YOUR GOAL: Your answer must be an exact copy of the data below.

┄┄┄┄┄┄┄┄┄┄

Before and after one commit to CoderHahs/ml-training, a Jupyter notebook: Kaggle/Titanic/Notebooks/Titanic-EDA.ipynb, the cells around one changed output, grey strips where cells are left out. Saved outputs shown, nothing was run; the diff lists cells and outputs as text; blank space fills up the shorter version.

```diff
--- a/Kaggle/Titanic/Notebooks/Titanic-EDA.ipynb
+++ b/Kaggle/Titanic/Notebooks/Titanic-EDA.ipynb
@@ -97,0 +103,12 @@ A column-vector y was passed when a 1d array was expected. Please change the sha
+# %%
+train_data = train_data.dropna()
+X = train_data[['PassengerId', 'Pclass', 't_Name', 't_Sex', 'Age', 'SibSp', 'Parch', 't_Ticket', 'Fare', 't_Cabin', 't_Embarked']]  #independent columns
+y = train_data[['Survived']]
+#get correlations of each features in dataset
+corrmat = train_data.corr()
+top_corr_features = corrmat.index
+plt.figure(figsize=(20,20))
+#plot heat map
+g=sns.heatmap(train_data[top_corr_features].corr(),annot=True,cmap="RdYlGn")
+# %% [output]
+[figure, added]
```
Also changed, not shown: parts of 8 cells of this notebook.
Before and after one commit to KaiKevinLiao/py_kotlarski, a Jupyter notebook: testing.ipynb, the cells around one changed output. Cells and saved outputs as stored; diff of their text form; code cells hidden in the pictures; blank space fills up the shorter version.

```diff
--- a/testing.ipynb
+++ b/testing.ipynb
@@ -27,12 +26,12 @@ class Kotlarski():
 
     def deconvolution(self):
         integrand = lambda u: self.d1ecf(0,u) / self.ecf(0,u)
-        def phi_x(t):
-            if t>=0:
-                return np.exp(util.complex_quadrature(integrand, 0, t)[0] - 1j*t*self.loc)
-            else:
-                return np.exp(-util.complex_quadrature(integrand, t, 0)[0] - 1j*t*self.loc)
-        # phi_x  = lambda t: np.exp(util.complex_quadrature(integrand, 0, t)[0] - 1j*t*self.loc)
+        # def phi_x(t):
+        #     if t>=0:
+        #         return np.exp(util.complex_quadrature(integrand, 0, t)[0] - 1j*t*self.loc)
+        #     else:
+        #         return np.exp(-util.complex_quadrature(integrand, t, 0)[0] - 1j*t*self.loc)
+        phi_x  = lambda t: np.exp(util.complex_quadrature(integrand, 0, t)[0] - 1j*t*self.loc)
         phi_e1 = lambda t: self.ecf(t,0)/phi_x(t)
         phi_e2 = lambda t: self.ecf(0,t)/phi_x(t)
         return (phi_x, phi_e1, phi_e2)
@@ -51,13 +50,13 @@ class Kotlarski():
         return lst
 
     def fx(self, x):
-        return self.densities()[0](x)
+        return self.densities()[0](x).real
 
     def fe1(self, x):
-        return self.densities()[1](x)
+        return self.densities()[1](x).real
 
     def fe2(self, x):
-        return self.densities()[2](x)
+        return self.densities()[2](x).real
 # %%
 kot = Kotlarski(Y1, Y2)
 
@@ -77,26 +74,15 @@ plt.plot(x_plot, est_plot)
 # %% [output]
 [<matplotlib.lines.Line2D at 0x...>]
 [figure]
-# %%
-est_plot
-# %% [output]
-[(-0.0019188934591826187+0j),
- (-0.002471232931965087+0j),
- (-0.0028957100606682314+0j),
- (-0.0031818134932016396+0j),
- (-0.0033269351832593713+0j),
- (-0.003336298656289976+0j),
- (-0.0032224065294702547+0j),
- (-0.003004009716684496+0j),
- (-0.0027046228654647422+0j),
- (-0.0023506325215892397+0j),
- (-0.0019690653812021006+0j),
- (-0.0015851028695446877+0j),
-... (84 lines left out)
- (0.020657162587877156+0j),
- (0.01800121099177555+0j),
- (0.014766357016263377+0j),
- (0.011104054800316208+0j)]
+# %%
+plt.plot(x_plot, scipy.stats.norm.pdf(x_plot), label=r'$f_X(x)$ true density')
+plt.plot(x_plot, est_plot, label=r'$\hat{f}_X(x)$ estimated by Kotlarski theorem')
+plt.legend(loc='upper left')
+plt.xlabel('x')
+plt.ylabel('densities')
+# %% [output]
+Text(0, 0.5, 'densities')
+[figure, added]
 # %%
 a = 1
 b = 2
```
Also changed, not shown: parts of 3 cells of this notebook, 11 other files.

┄┄┄┄┄┄┄┄┄┄

ANSWER BOX:
Before and after one commit to CoderHahs/ml-training, a Jupyter notebook: Kaggle/Titanic/Notebooks/Titanic-EDA.ipynb, the cells around one changed output, grey strips where cells are left out. Saved outputs shown, nothing was run; the diff lists cells and outputs as text; blank space fills up the shorter version.

```diff
--- a/Kaggle/Titanic/Notebooks/Titanic-EDA.ipynb
+++ b/Kaggle/Titanic/Notebooks/Titanic-EDA.ipynb
@@ -97,0 +103,12 @@ A column-vector y was passed when a 1d array was expected. Please change the sha
+# %%
+train_data = train_data.dropna()
+X = train_data[['PassengerId', 'Pclass', 't_Name', 't_Sex', 'Age', 'SibSp', 'Parch', 't_Ticket', 'Fare', 't_Cabin', 't_Embarked']]  #independent columns
+y = train_data[['Survived']]
+#get correlations of each features in dataset
+corrmat = train_data.corr()
+top_corr_features = corrmat.index
+plt.figure(figsize=(20,20))
+#plot heat map
+g=sns.heatmap(train_data[top_corr_features].corr(),annot=True,cmap="RdYlGn")
+# %% [output]
+[figure, added]
```
Also changed, not shown: parts of 8 cells of this notebook.
Before and after one commit to KaiKevinLiao/py_kotlarski, a Jupyter notebook: testing.ipynb, the cells around one changed output. Cells and saved outputs as stored; diff of their text form; code cells hidden in the pictures; blank space fills up the shorter version.

```diff
--- a/testing.ipynb
+++ b/testing.ipynb
@@ -27,12 +26,12 @@ class Kotlarski():
 
     def deconvolution(self):
         integrand = lambda u: self.d1ecf(0,u) / self.ecf(0,u)
-        def phi_x(t):
-            if t>=0:
-                return np.exp(util.complex_quadrature(integrand, 0, t)[0] - 1j*t*self.loc)
-            else:
-                return np.exp(-util.complex_quadrature(integrand, t, 0)[0] - 1j*t*self.loc)
-        # phi_x  = lambda t: np.exp(util.complex_quadrature(integrand, 0, t)[0] - 1j*t*self.loc)
+        # def phi_x(t):
+        #     if t>=0:
+        #         return np.exp(util.complex_quadrature(integrand, 0, t)[0] - 1j*t*self.loc)
+        #     else:
+        #         return np.exp(-util.complex_quadrature(integrand, t, 0)[0] - 1j*t*self.loc)
+        phi_x  = lambda t: np.exp(util.complex_quadrature(integrand, 0, t)[0] - 1j*t*self.loc)
         phi_e1 = lambda t: self.ecf(t,0)/phi_x(t)
         phi_e2 = lambda t: self.ecf(0,t)/phi_x(t)
         return (phi_x, phi_e1, phi_e2)
@@ -51,13 +50,13 @@ class Kotlarski():
         return lst
 
     def fx(self, x):
-        return self.densities()[0](x)
+        return self.densities()[0](x).real
 
     def fe1(self, x):
-        return self.densities()[1](x)
+        return self.densities()[1](x).real
 
     def fe2(self, x):
-        return self.densities()[2](x)
+        return self.densities()[2](x).real
 # %%
 kot = Kotlarski(Y1, Y2)
 
@@ -77,26 +74,15 @@ plt.plot(x_plot, est_plot)
 # %% [output]
 [<matplotlib.lines.Line2D at 0x...>]
 [figure]
-# %%
-est_plot
-# %% [output]
-[(-0.0019188934591826187+0j),
- (-0.002471232931965087+0j),
- (-0.0028957100606682314+0j),
- (-0.0031818134932016396+0j),
- (-0.0033269351832593713+0j),
- (-0.003336298656289976+0j),
- (-0.0032224065294702547+0j),
- (-0.003004009716684496+0j),
- (-0.0027046228654647422+0j),
- (-0.0023506325215892397+0j),
- (-0.0019690653812021006+0j),
- (-0.0015851028695446877+0j),
-... (84 lines left out)
- (0.020657162587877156+0j),
- (0.01800121099177555+0j),
- (0.014766357016263377+0j),
- (0.011104054800316208+0j)]
+# %%
+plt.plot(x_plot, scipy.stats.norm.pdf(x_plot), label=r'$f_X(x)$ true density')
+plt.plot(x_plot, est_plot, label=r'$\hat{f}_X(x)$ estimated by Kotlarski theorem')
+plt.legend(loc='upper left')
+plt.xlabel('x')
+plt.ylabel('densities')
+# %% [output]
+Text(0, 0.5, 'densities')
+[figure, added]
 # %%
 a = 1
 b = 2
```
Also changed, not shown: parts of 3 cells of this notebook, 11 other files.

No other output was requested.